---------- Data for the task ----------
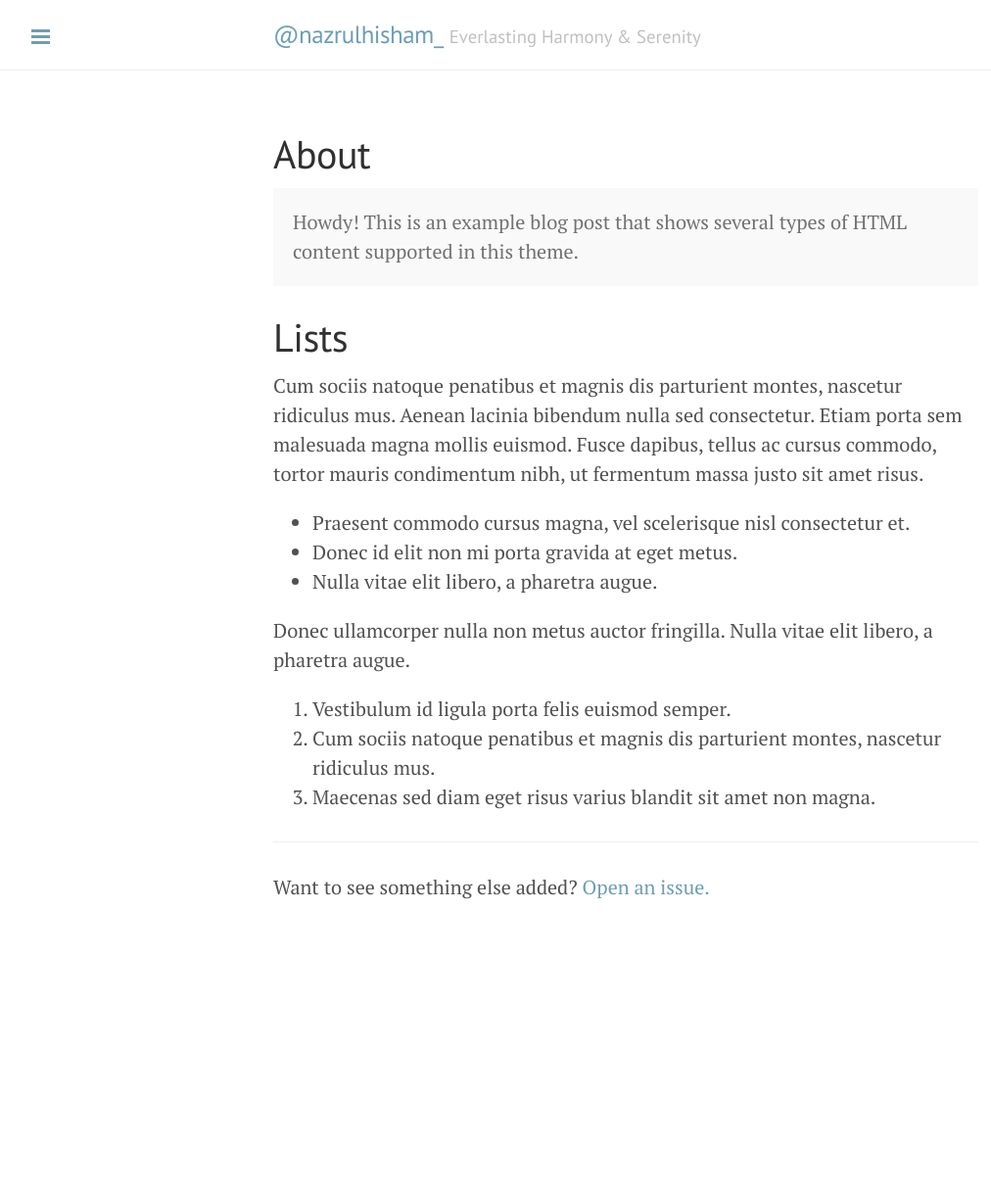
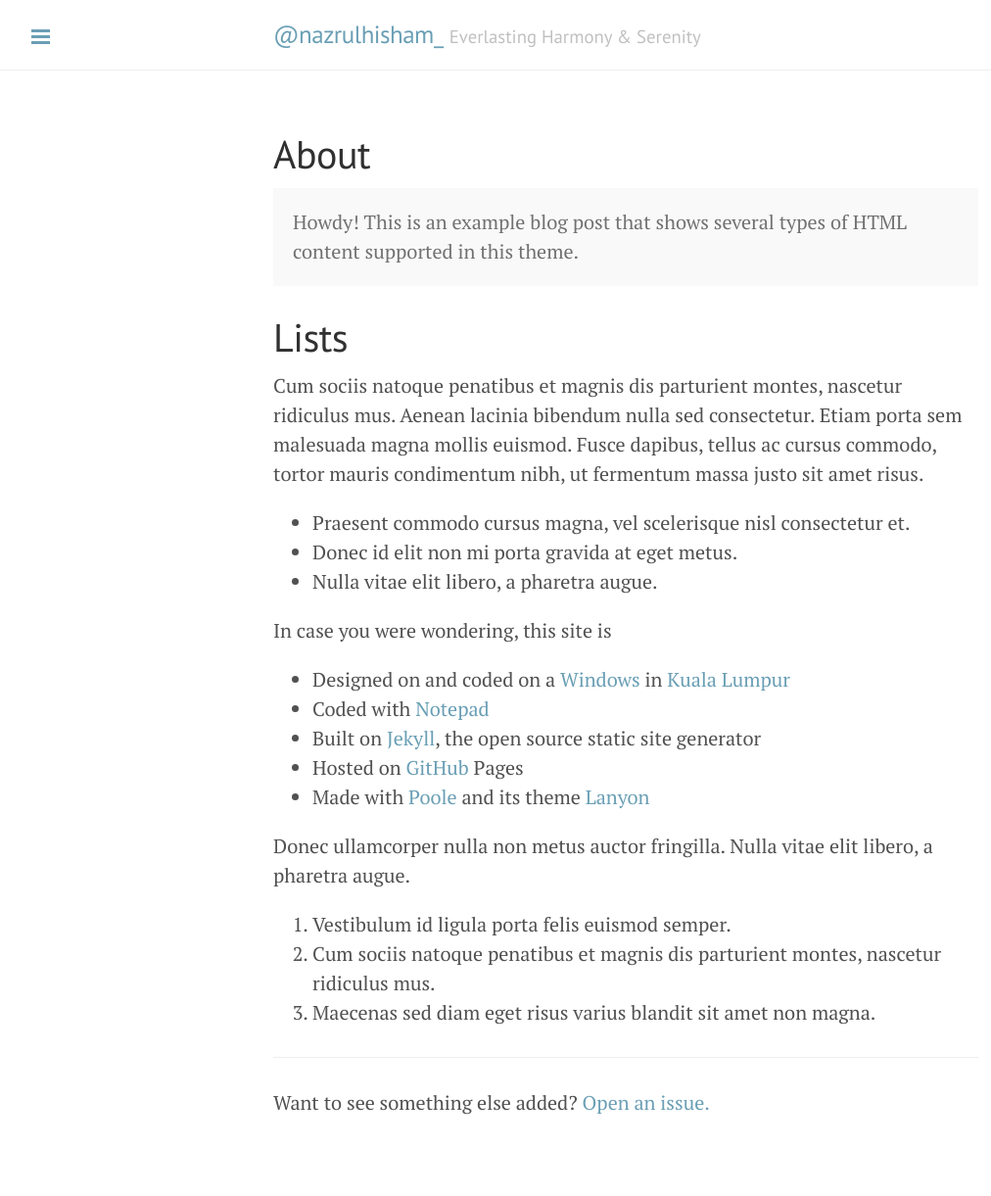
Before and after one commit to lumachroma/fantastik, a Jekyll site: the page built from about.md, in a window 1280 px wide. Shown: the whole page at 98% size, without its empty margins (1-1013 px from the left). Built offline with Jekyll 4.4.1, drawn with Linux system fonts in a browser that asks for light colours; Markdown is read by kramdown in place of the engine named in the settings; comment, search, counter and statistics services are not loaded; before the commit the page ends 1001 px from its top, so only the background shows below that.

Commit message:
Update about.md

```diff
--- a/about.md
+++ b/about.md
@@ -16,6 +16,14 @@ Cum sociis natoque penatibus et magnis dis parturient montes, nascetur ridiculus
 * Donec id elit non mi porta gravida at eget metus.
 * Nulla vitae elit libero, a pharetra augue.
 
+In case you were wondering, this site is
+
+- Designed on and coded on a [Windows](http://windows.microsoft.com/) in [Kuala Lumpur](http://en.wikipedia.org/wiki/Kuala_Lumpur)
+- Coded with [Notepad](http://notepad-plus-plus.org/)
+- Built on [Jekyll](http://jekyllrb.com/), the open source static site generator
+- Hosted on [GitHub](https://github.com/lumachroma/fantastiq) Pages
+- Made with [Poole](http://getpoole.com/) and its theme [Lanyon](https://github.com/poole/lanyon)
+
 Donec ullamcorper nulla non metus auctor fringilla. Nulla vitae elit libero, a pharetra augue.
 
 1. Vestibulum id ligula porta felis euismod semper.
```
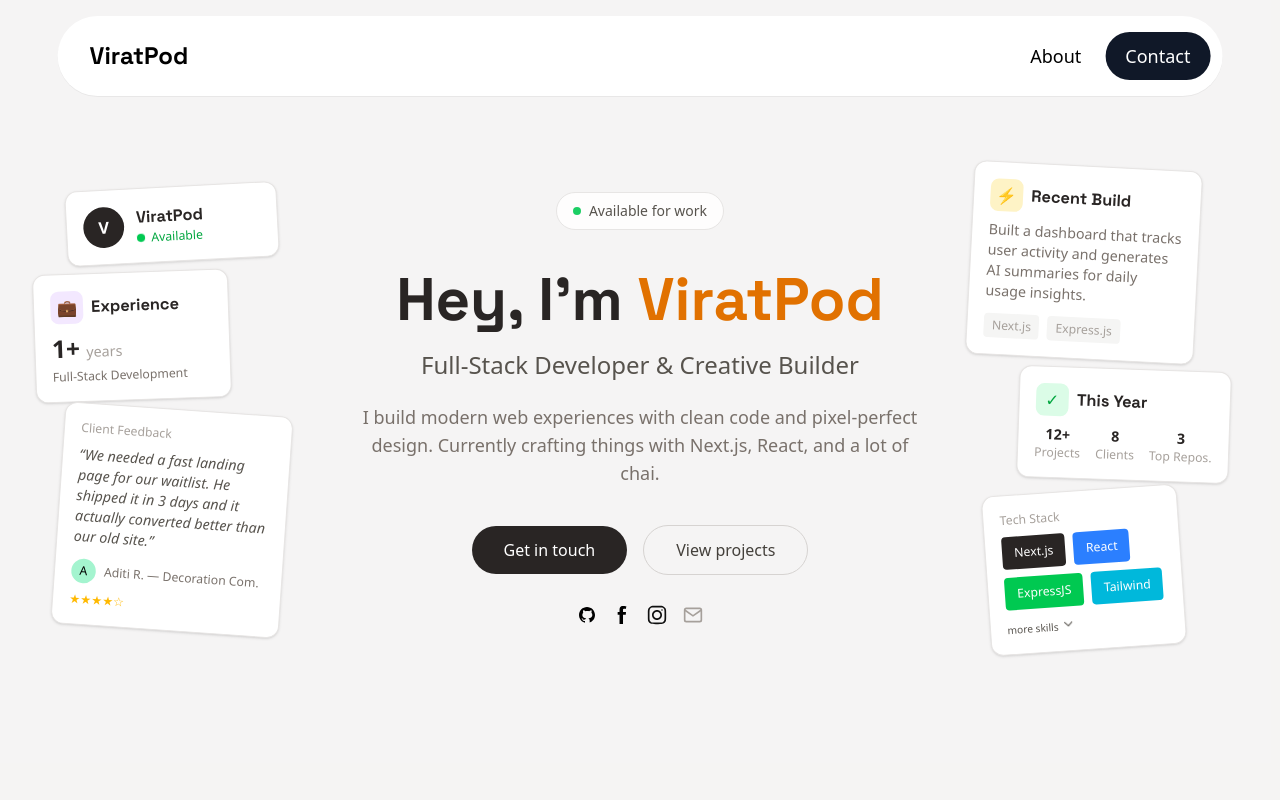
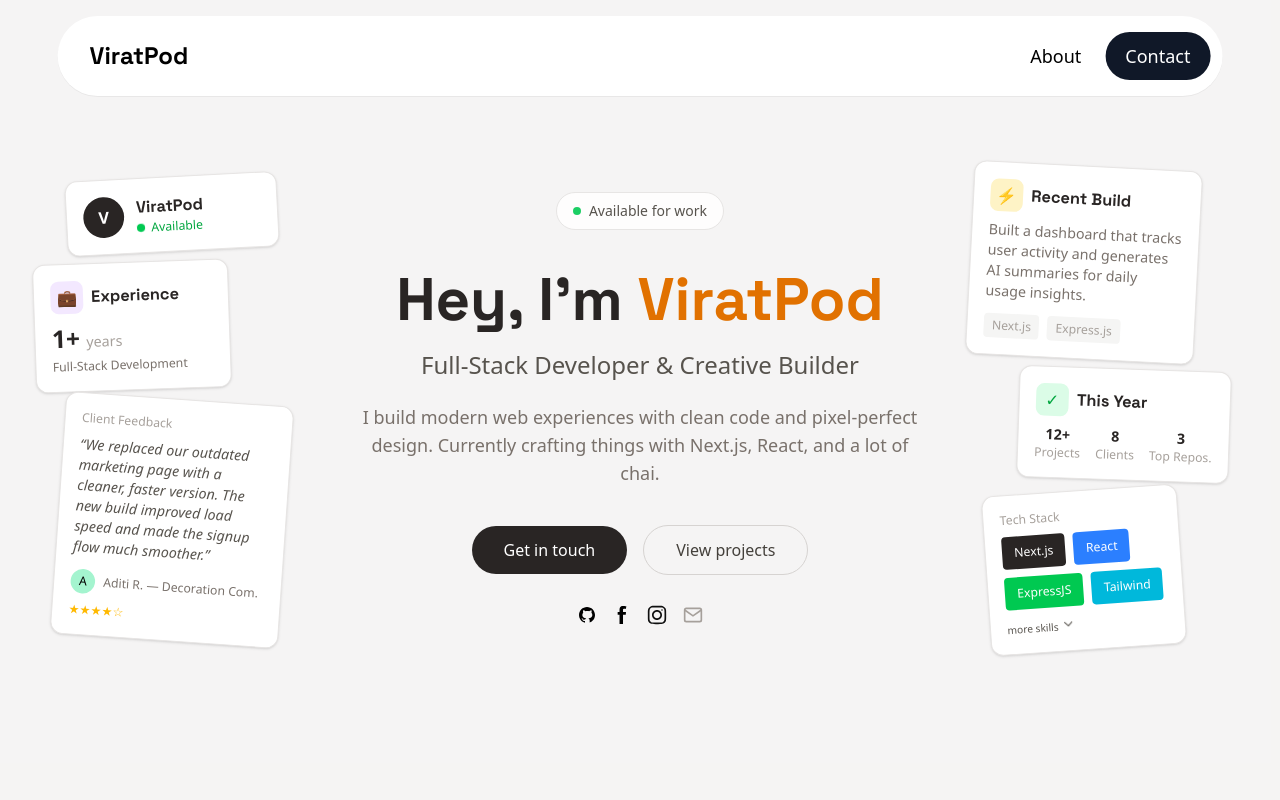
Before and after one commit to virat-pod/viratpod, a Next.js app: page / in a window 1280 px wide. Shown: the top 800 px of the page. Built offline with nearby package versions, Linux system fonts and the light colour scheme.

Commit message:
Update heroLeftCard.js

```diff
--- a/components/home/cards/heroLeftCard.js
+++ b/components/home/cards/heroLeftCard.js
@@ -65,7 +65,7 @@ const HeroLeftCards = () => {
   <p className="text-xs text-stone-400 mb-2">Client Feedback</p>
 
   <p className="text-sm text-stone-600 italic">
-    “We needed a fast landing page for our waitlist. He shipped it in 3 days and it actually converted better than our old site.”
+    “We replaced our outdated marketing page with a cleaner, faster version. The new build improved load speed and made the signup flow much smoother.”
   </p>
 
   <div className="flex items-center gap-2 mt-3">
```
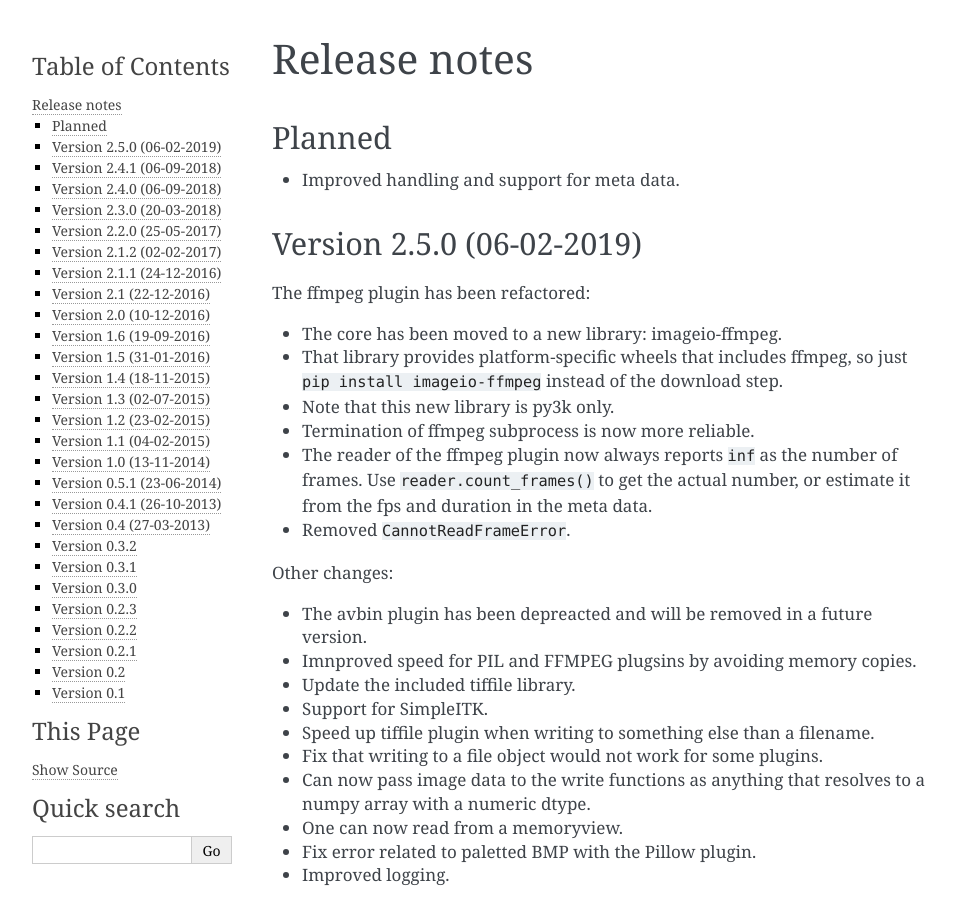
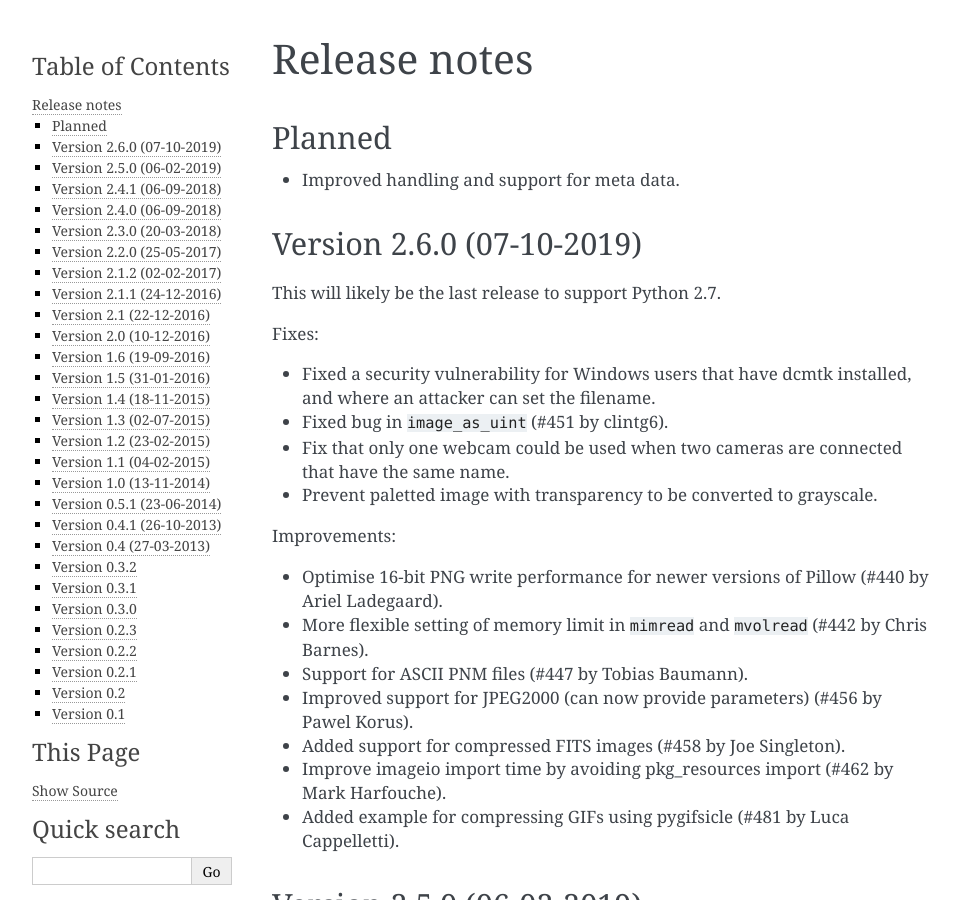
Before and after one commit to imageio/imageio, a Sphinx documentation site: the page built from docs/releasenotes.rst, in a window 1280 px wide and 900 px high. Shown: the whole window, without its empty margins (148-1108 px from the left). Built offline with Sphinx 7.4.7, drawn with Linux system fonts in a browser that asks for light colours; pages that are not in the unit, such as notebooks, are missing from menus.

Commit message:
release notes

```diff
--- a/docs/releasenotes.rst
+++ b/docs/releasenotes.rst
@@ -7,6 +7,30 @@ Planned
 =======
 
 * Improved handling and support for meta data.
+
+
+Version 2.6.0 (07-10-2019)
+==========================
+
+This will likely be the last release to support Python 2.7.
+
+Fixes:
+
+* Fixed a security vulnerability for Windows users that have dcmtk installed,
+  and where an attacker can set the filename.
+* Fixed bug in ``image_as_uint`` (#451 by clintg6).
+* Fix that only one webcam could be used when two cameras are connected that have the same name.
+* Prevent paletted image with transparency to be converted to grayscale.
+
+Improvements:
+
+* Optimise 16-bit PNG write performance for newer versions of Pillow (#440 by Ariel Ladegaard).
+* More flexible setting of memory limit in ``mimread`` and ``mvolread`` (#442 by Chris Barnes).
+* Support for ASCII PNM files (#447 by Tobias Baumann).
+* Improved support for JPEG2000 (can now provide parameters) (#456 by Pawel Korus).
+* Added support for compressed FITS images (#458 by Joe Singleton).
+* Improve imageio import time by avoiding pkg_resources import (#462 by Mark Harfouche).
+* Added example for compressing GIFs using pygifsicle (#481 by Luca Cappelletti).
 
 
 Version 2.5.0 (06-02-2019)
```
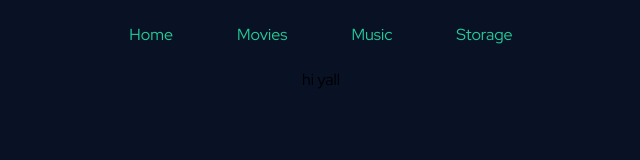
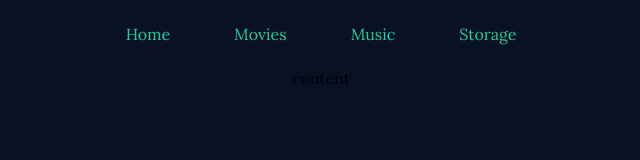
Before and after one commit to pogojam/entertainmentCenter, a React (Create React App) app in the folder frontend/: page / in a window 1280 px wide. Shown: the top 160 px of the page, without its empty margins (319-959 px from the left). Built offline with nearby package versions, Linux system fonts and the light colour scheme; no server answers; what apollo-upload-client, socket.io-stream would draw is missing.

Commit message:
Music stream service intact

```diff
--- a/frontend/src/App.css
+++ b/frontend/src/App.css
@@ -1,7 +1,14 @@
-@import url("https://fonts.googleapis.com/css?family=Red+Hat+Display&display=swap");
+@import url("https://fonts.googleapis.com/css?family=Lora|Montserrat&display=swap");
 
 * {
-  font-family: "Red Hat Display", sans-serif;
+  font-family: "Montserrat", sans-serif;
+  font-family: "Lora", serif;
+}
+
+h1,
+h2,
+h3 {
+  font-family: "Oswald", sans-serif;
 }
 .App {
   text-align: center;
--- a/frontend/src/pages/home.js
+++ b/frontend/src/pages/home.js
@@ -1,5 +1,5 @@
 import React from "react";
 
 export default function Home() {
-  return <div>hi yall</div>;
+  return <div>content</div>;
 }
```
----------
**Activity:**
All of the records need to be restated word for word, but not the pictures.

**Exercise result:**
Before and after one commit to lumachroma/fantastik, a Jekyll site: the page built from about.md, in a window 1280 px wide. Shown: the whole page at 98% size, without its empty margins (1-1013 px from the left). Built offline with Jekyll 4.4.1, drawn with Linux system fonts in a browser that asks for light colours; Markdown is read by kramdown in place of the engine named in the settings; comment, search, counter and statistics services are not loaded; before the commit the page ends 1001 px from its top, so only the background shows below that.

Commit message:
Update about.md

```diff
--- a/about.md
+++ b/about.md
@@ -16,6 +16,14 @@ Cum sociis natoque penatibus et magnis dis parturient montes, nascetur ridiculus
 * Donec id elit non mi porta gravida at eget metus.
 * Nulla vitae elit libero, a pharetra augue.
 
+In case you were wondering, this site is
+
+- Designed on and coded on a [Windows](http://windows.microsoft.com/) in [Kuala Lumpur](http://en.wikipedia.org/wiki/Kuala_Lumpur)
+- Coded with [Notepad](http://notepad-plus-plus.org/)
+- Built on [Jekyll](http://jekyllrb.com/), the open source static site generator
+- Hosted on [GitHub](https://github.com/lumachroma/fantastiq) Pages
+- Made with [Poole](http://getpoole.com/) and its theme [Lanyon](https://github.com/poole/lanyon)
+
 Donec ullamcorper nulla non metus auctor fringilla. Nulla vitae elit libero, a pharetra augue.
 
 1. Vestibulum id ligula porta felis euismod semper.
```
Before and after one commit to virat-pod/viratpod, a Next.js app: page / in a window 1280 px wide. Shown: the top 800 px of the page. Built offline with nearby package versions, Linux system fonts and the light colour scheme.

Commit message:
Update heroLeftCard.js

```diff
--- a/components/home/cards/heroLeftCard.js
+++ b/components/home/cards/heroLeftCard.js
@@ -65,7 +65,7 @@ const HeroLeftCards = () => {
   <p className="text-xs text-stone-400 mb-2">Client Feedback</p>
 
   <p className="text-sm text-stone-600 italic">
-    “We needed a fast landing page for our waitlist. He shipped it in 3 days and it actually converted better than our old site.”
+    “We replaced our outdated marketing page with a cleaner, faster version. The new build improved load speed and made the signup flow much smoother.”
   </p>
 
   <div className="flex items-center gap-2 mt-3">
```
Before and after one commit to imageio/imageio, a Sphinx documentation site: the page built from docs/releasenotes.rst, in a window 1280 px wide and 900 px high. Shown: the whole window, without its empty margins (148-1108 px from the left). Built offline with Sphinx 7.4.7, drawn with Linux system fonts in a browser that asks for light colours; pages that are not in the unit, such as notebooks, are missing from menus.

Commit message:
release notes

```diff
--- a/docs/releasenotes.rst
+++ b/docs/releasenotes.rst
@@ -7,6 +7,30 @@ Planned
 =======
 
 * Improved handling and support for meta data.
+
+
+Version 2.6.0 (07-10-2019)
+==========================
+
+This will likely be the last release to support Python 2.7.
+
+Fixes:
+
+* Fixed a security vulnerability for Windows users that have dcmtk installed,
+  and where an attacker can set the filename.
+* Fixed bug in ``image_as_uint`` (#451 by clintg6).
+* Fix that only one webcam could be used when two cameras are connected that have the same name.
+* Prevent paletted image with transparency to be converted to grayscale.
+
+Improvements:
+
+* Optimise 16-bit PNG write performance for newer versions of Pillow (#440 by Ariel Ladegaard).
+* More flexible setting of memory limit in ``mimread`` and ``mvolread`` (#442 by Chris Barnes).
+* Support for ASCII PNM files (#447 by Tobias Baumann).
+* Improved support for JPEG2000 (can now provide parameters) (#456 by Pawel Korus).
+* Added support for compressed FITS images (#458 by Joe Singleton).
+* Improve imageio import time by avoiding pkg_resources import (#462 by Mark Harfouche).
+* Added example for compressing GIFs using pygifsicle (#481 by Luca Cappelletti).
 
 
 Version 2.5.0 (06-02-2019)
```
Before and after one commit to pogojam/entertainmentCenter, a React (Create React App) app in the folder frontend/: page / in a window 1280 px wide. Shown: the top 160 px of the page, without its empty margins (319-959 px from the left). Built offline with nearby package versions, Linux system fonts and the light colour scheme; no server answers; what apollo-upload-client, socket.io-stream would draw is missing.

Commit message:
Music stream service intact

```diff
--- a/frontend/src/App.css
+++ b/frontend/src/App.css
@@ -1,7 +1,14 @@
-@import url("https://fonts.googleapis.com/css?family=Red+Hat+Display&display=swap");
+@import url("https://fonts.googleapis.com/css?family=Lora|Montserrat&display=swap");
 
 * {
-  font-family: "Red Hat Display", sans-serif;
+  font-family: "Montserrat", sans-serif;
+  font-family: "Lora", serif;
+}
+
+h1,
+h2,
+h3 {
+  font-family: "Oswald", sans-serif;
 }
 .App {
   text-align: center;
--- a/frontend/src/pages/home.js
+++ b/frontend/src/pages/home.js
@@ -1,5 +1,5 @@
 import React from "react";
 
 export default function Home() {
-  return <div>hi yall</div>;
+  return <div>content</div>;
 }
```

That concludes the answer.